__Activity__
When the word "Link" shows up in a line of the records below, copy that line.

__Data to use__

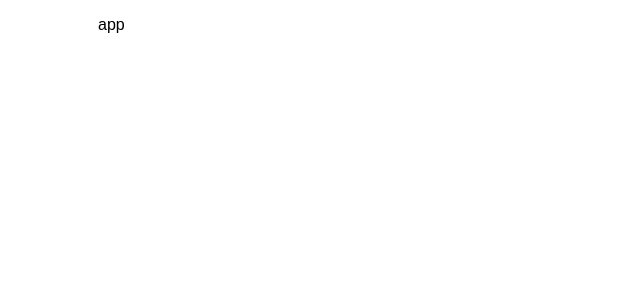
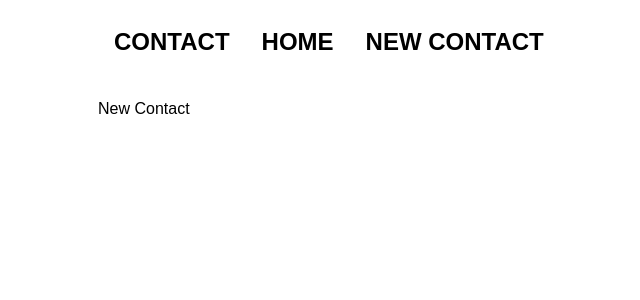
Before and after one commit to ga-wdi-exercises/checkpoint-react, a React (Create React App) app: page /NewContact in a window 1280 px wide. Shown: the top 300 px of the page, without its empty margins (92-732 px from the left). Built offline with nearby package versions, Linux system fonts and the light colour scheme.

Commit message:
salman naseer checkpoint react

```diff
--- a/src/components/App/App.js
+++ b/src/components/App/App.js
@@ -1,9 +1,38 @@
 import React, { Component } from 'react';
-
+import { Route, Link } from 'react-router-dom'
+import Contact from '../Contact/Contact'
+import NewContact from '../NewContact/NewContact'
+import ContactList from '../ContactList/ContactList'
 class App extends Component {
+  constructor (props) {
+    super(props)
+    this.state = {
+      contacts: this.props.contacts,
+    }
+  }
   render() {
     return <div className="App">
-        <p>app</p>
+      <header>
+        <nav>
+        <Link to="/">
+            <h1>Contact</h1>
+          </Link>
+          <Link to="/">
+            <h1>Home</h1>
+          </Link>
+          <Link to="/NewContact">
+            <h1>New Contact</h1>
+          </Link>
+          </nav>
+      </header>
+      <main>
+      <Route path="/" exact
+              component={Contact}
+            />
+      <Route path="/NewContact"
+              component={NewContact}
+            />
+      </main>
       </div>;
   }
 }
--- /dev/null
+++ b/src/components/Contact/Contact.js
@@ -0,0 +1,15 @@
+import React, { Component } from 'react'
+
+class Contact extends Component {
+  render() {
+
+    return (
+      <div>
+        <p>contact</p>
+      </div>
+    )
+  }
+}
+
+
+export default Contact;
--- /dev/null
+++ b/src/components/ContactList/ContactList.js
@@ -0,0 +1,16 @@
+import React, { Component } from 'react'
+import Contact from '../Contact/Contact'
+class ContactList extends Component {
+
+  render() {
+
+    return (
+      <div>
+          <Contact />
+      </div>
+    )
+  }
+}
+
+
+export default ContactList;
--- /dev/null
+++ b/src/components/NewContact/NewContact.js
@@ -0,0 +1,15 @@
+import React, { Component } from 'react'
+
+class NewContact extends Component {
+  render() {
+
+    return (
+      <div>
+        <p>New Contact</p>
+      </div>
+    )
+  }
+}
+
+
+export default NewContact;
--- a/src/index.js
+++ b/src/index.js
@@ -2,7 +2,12 @@ import React from 'react';
 import ReactDOM from 'react-dom';
 import './styles/index.css';
 import App from './components/App/App';
+import { BrowserRouter as Router } from "react-router-dom"
 
 import contacts from "./contacts.json";
-
-ReactDOM.render(<App />, document.getElementById('root'));
+ReactDOM.render(
+    <Router>
+      <App />
+    </Router>,
+    document.getElementById("root")
+  )
```
Also changed, not shown: 1 other file (tests, documents, lock files or other folders).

__Answer for this exercise__
+import { Route, Link } from 'react-router-dom'
+        <Link to="/">
+          </Link>
+          <Link to="/">
+          </Link>
+          <Link to="/NewContact">
+          </Link>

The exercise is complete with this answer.